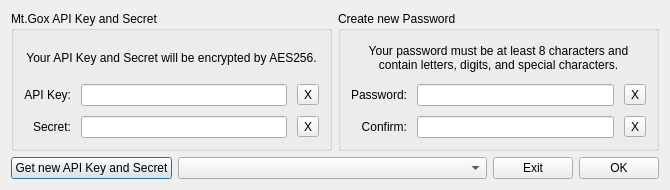
This is src/newpassworddialog.ui in JulyIghor/QtBitcoinTrader as Qt 5 draws it before an edit. The edited form follows.
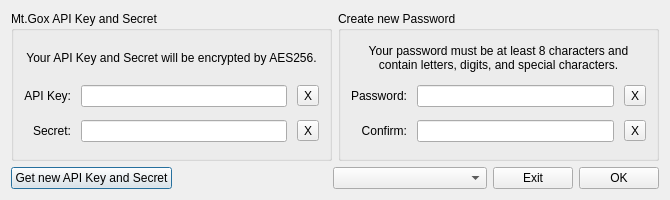
This is the edited form.

```diff
--- a/src/newpassworddialog.ui
+++ b/src/newpassworddialog.ui
@@ -7,13 +7,13 @@
     <x>0</x>
     <y>0</y>
     <width>670</width>
-    <height>190</height>
+    <height>200</height>
    </rect>
   </property>
   <property name="minimumSize">
    <size>
     <width>670</width>
-    <height>0</height>
+    <height>200</height>
    </size>
   </property>
   <property name="windowTitle">
@@ -113,7 +113,7 @@
       <item row="0" column="0" colspan="3">
        <widget class="QLabel" name="label_4">
         <property name="sizePolicy">
-         <sizepolicy hsizetype="Expanding" vsizetype="Preferred">
+         <sizepolicy hsizetype="Expanding" vsizetype="Maximum">
           <horstretch>0</horstretch>
           <verstretch>0</verstretch>
          </sizepolicy>
@@ -216,7 +216,7 @@
       <item row="0" column="0" colspan="3">
        <widget class="QLabel" name="label">
         <property name="sizePolicy">
-         <sizepolicy hsizetype="Expanding" vsizetype="Preferred">
+         <sizepolicy hsizetype="Expanding" vsizetype="Maximum">
           <horstretch>0</horstretch>
           <verstretch>0</verstretch>
          </sizepolicy>
@@ -240,6 +240,9 @@
    </item>
    <item row="1" column="0" colspan="2">
     <layout class="QGridLayout" name="gridLayout_3">
+     <property name="verticalSpacing">
+      <number>0</number>
+     </property>
      <item row="0" column="0">
       <widget class="QPushButton" name="getApiKeySecretButton">
        <property name="text">
@@ -247,7 +250,7 @@
        </property>
       </widget>
      </item>
-     <item row="0" column="1">
+     <item row="0" column="2">
       <widget class="QComboBox" name="currencyComboBox">
        <property name="sizePolicy">
         <sizepolicy hsizetype="Expanding" vsizetype="Fixed">
@@ -257,7 +260,7 @@
        </property>
       </widget>
      </item>
-     <item row="0" column="2">
+     <item row="0" column="3">
       <widget class="QPushButton" name="buttonExit">
        <property name="sizePolicy">
         <sizepolicy hsizetype="Preferred" vsizetype="Fixed">
@@ -270,7 +273,7 @@
        </property>
       </widget>
      </item>
-     <item row="0" column="3">
+     <item row="0" column="4">
       <widget class="QPushButton" name="okButton">
        <property name="sizePolicy">
         <sizepolicy hsizetype="Preferred" vsizetype="Fixed">
@@ -283,6 +286,19 @@
        </property>
       </widget>
      </item>
+     <item row="0" column="1">
+      <spacer name="horizontalSpacer">
+       <property name="orientation">
+        <enum>Qt::Horizontal</enum>
+       </property>
+       <property name="sizeHint" stdset="0">
+        <size>
+         <width>40</width>
+         <height>20</height>
+        </size>
+       </property>
+      </spacer>
+     </item>
     </layout>
    </item>
   </layout>
```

____________________

### Problem to solve:
Leave out the pictures and return every record word for word.

### Answer area:
This is src/newpassworddialog.ui in JulyIghor/QtBitcoinTrader as Qt 5 draws it before an edit. The edited form follows.
This is the edited form.

```diff
--- a/src/newpassworddialog.ui
+++ b/src/newpassworddialog.ui
@@ -7,13 +7,13 @@
     <x>0</x>
     <y>0</y>
     <width>670</width>
-    <height>190</height>
+    <height>200</height>
    </rect>
   </property>
   <property name="minimumSize">
    <size>
     <width>670</width>
-    <height>0</height>
+    <height>200</height>
    </size>
   </property>
   <property name="windowTitle">
@@ -113,7 +113,7 @@
       <item row="0" column="0" colspan="3">
        <widget class="QLabel" name="label_4">
         <property name="sizePolicy">
-         <sizepolicy hsizetype="Expanding" vsizetype="Preferred">
+         <sizepolicy hsizetype="Expanding" vsizetype="Maximum">
           <horstretch>0</horstretch>
           <verstretch>0</verstretch>
          </sizepolicy>
@@ -216,7 +216,7 @@
       <item row="0" column="0" colspan="3">
        <widget class="QLabel" name="label">
         <property name="sizePolicy">
-         <sizepolicy hsizetype="Expanding" vsizetype="Preferred">
+         <sizepolicy hsizetype="Expanding" vsizetype="Maximum">
           <horstretch>0</horstretch>
           <verstretch>0</verstretch>
          </sizepolicy>
@@ -240,6 +240,9 @@
    </item>
    <item row="1" column="0" colspan="2">
     <layout class="QGridLayout" name="gridLayout_3">
+     <property name="verticalSpacing">
+      <number>0</number>
+     </property>
      <item row="0" column="0">
       <widget class="QPushButton" name="getApiKeySecretButton">
        <property name="text">
@@ -247,7 +250,7 @@
        </property>
       </widget>
      </item>
-     <item row="0" column="1">
+     <item row="0" column="2">
       <widget class="QComboBox" name="currencyComboBox">
        <property name="sizePolicy">
         <sizepolicy hsizetype="Expanding" vsizetype="Fixed">
@@ -257,7 +260,7 @@
        </property>
       </widget>
      </item>
-     <item row="0" column="2">
+     <item row="0" column="3">
       <widget class="QPushButton" name="buttonExit">
        <property name="sizePolicy">
         <sizepolicy hsizetype="Preferred" vsizetype="Fixed">
@@ -270,7 +273,7 @@
        </property>
       </widget>
      </item>
-     <item row="0" column="3">
+     <item row="0" column="4">
       <widget class="QPushButton" name="okButton">
        <property name="sizePolicy">
         <sizepolicy hsizetype="Preferred" vsizetype="Fixed">
@@ -283,6 +286,19 @@
        </property>
       </widget>
      </item>
+     <item row="0" column="1">
+      <spacer name="horizontalSpacer">
+       <property name="orientation">
+        <enum>Qt::Horizontal</enum>
+       </property>
+       <property name="sizeHint" stdset="0">
+        <size>
+         <width>40</width>
+         <height>20</height>
+        </size>
+       </property>
+      </spacer>
+     </item>
     </layout>
    </item>
   </layout>
```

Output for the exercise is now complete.